* SOURCE RECORDS:
BEGIN

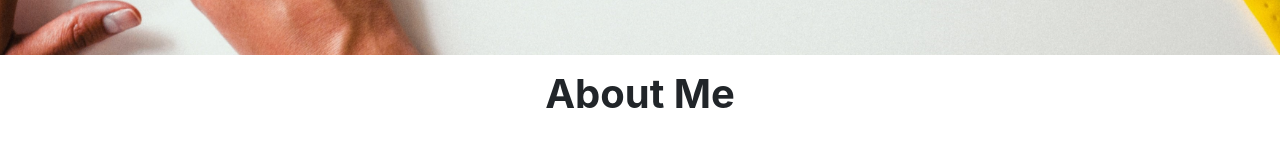
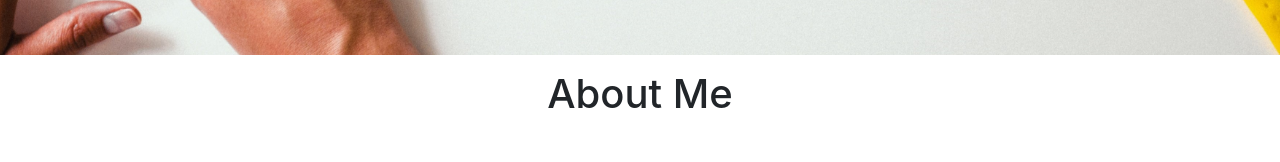
Before and after one commit to JJONGHyun-JEON/my_blog_app, a React (Create React App) app: page / in a window 1280 px wide. Shown: the part 417-579 px from the top of the page. Built offline with nearby package versions, Linux system fonts and the light colour scheme.

Commit message:
PWA발행

```diff
--- a/src/App.js
+++ b/src/App.js
@@ -37,12 +37,6 @@ function App() {
       <div style={{paddingTop : '9vh'}}  ref={skillRef}>
       <Skill/>
       </div>
-      {/* <div style={{paddingTop : '9vh'}} className='Second-Div' ref={careerRef}>
-      <Project/>
-      </div>
-      <div style={{paddingTop : '9vh'}} className='Second-Div' ref={careerRef}>
-      <Career/>
-      </div> */}
     </div>
   );
 }
--- a/src/container/About.js
+++ b/src/container/About.js
@@ -3,6 +3,7 @@ import '../global.css'
 
 export default function About() {
     return (
+
         <div >
             <div style={{padding : '50px'}} className='background-ima'>
 
@@ -17,7 +18,7 @@ export default function About() {
                 </div>
             </div>
 
-            <h1 style={{fontWeight : 'bold', marginTop : '15px'}}>
+            <h1 style={{ marginTop : '15px'}}>
                 About Me
             </h1>
 
--- a/src/container/Skill.js
+++ b/src/container/Skill.js
@@ -57,12 +57,6 @@ export default function Skill() {
 
                     </div>
                 </div>
-
-                {/* <div>
-                    Mobile
-                    <div style={{ display: 'flex', flexDirection: 'row', alignItems: 'center', justifyContent: 'center' }}>
-                    </div>
-                </div> */}
             </div>
 
 
```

END

* WHAT YOU WILL DO: Tell how many lines in the material contain the string "marginTop". Nothing but the number is needed.

* SOLUTION FOR THIS EXERCISE: 2